[[ Material for this task open ]]
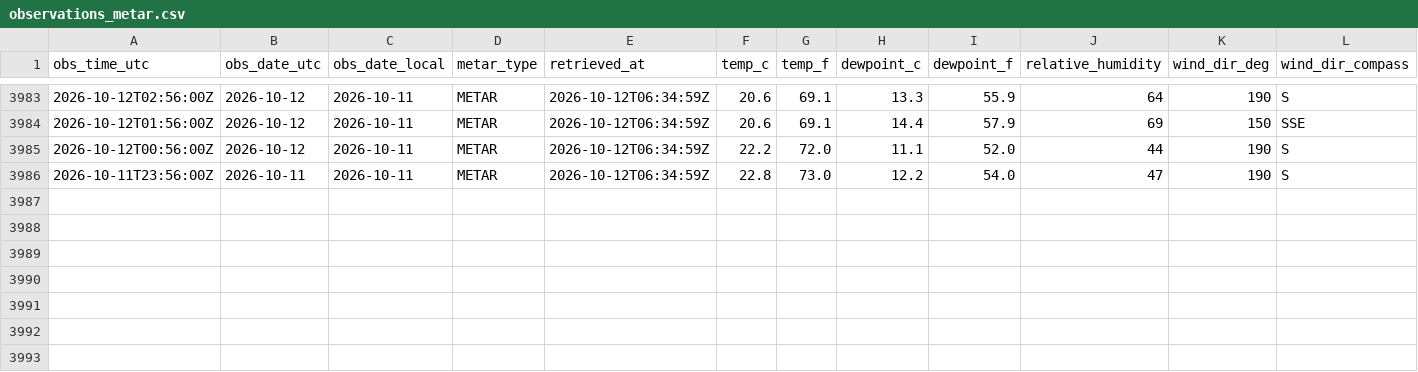
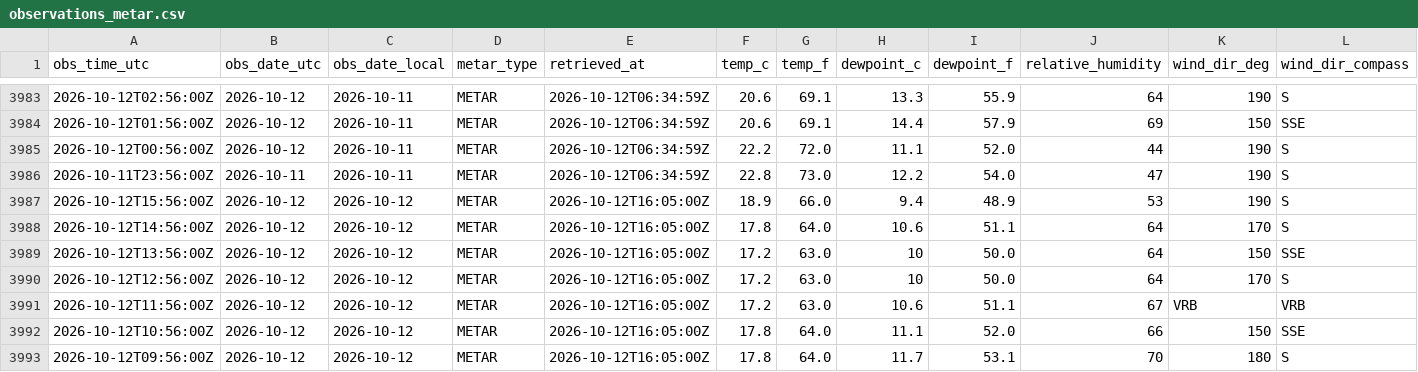
Before and after one commit to jjha911-a11y/nws-forecast-collector, a CSV file: data/observations_metar.csv, drawn as a sheet; only a part is shown, gaps mark what is left out; rows hold the shown columns only; the diff names each change by its address in the sheet, - before the commit and + after, or states it on an @@ line.

```diff
--- a/data/observations_metar.csv
+++ b/data/observations_metar.csv
+row 3987: 2026-10-12T15:56:00Z | 2026-10-12 | 2026-10-12 | METAR | 2026-10-12T16:05:00Z | 18.9 | 66.0 | 9.4 | 48.9 | 53 | 190 | S
+row 3988: 2026-10-12T14:56:00Z | 2026-10-12 | 2026-10-12 | METAR | 2026-10-12T16:05:00Z | 17.8 | 64.0 | 10.6 | 51.1 | 64 | 170 | S
+row 3989: 2026-10-12T13:56:00Z | 2026-10-12 | 2026-10-12 | METAR | 2026-10-12T16:05:00Z | 17.2 | 63.0 | 10 | 50.0 | 64 | 150 | SSE
+row 3990: 2026-10-12T12:56:00Z | 2026-10-12 | 2026-10-12 | METAR | 2026-10-12T16:05:00Z | 17.2 | 63.0 | 10 | 50.0 | 64 | 170 | S
+row 3991: 2026-10-12T11:56:00Z | 2026-10-12 | 2026-10-12 | METAR | 2026-10-12T16:05:00Z | 17.2 | 63.0 | 10.6 | 51.1 | 67 | VRB | VRB
+row 3992: 2026-10-12T10:56:00Z | 2026-10-12 | 2026-10-12 | METAR | 2026-10-12T16:05:00Z | 17.8 | 64.0 | 11.1 | 52.0 | 66 | 150 | SSE
+row 3993: 2026-10-12T09:56:00Z | 2026-10-12 | 2026-10-12 | METAR | 2026-10-12T16:05:00Z | 17.8 | 64.0 | 11.7 | 53.1 | 70 | 180 | S
```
[[ Material for this task closed ]]
Output the listing word for word. Drop the pictures.

Before and after one commit to jjha911-a11y/nws-forecast-collector, a CSV file: data/observations_metar.csv, drawn as a sheet; only a part is shown, gaps mark what is left out; rows hold the shown columns only; the diff names each change by its address in the sheet, - before the commit and + after, or states it on an @@ line.

```diff
--- a/data/observations_metar.csv
+++ b/data/observations_metar.csv
+row 3987: 2026-10-12T15:56:00Z | 2026-10-12 | 2026-10-12 | METAR | 2026-10-12T16:05:00Z | 18.9 | 66.0 | 9.4 | 48.9 | 53 | 190 | S
+row 3988: 2026-10-12T14:56:00Z | 2026-10-12 | 2026-10-12 | METAR | 2026-10-12T16:05:00Z | 17.8 | 64.0 | 10.6 | 51.1 | 64 | 170 | S
+row 3989: 2026-10-12T13:56:00Z | 2026-10-12 | 2026-10-12 | METAR | 2026-10-12T16:05:00Z | 17.2 | 63.0 | 10 | 50.0 | 64 | 150 | SSE
+row 3990: 2026-10-12T12:56:00Z | 2026-10-12 | 2026-10-12 | METAR | 2026-10-12T16:05:00Z | 17.2 | 63.0 | 10 | 50.0 | 64 | 170 | S
+row 3991: 2026-10-12T11:56:00Z | 2026-10-12 | 2026-10-12 | METAR | 2026-10-12T16:05:00Z | 17.2 | 63.0 | 10.6 | 51.1 | 67 | VRB | VRB
+row 3992: 2026-10-12T10:56:00Z | 2026-10-12 | 2026-10-12 | METAR | 2026-10-12T16:05:00Z | 17.8 | 64.0 | 11.1 | 52.0 | 66 | 150 | SSE
+row 3993: 2026-10-12T09:56:00Z | 2026-10-12 | 2026-10-12 | METAR | 2026-10-12T16:05:00Z | 17.8 | 64.0 | 11.7 | 53.1 | 70 | 180 | S
```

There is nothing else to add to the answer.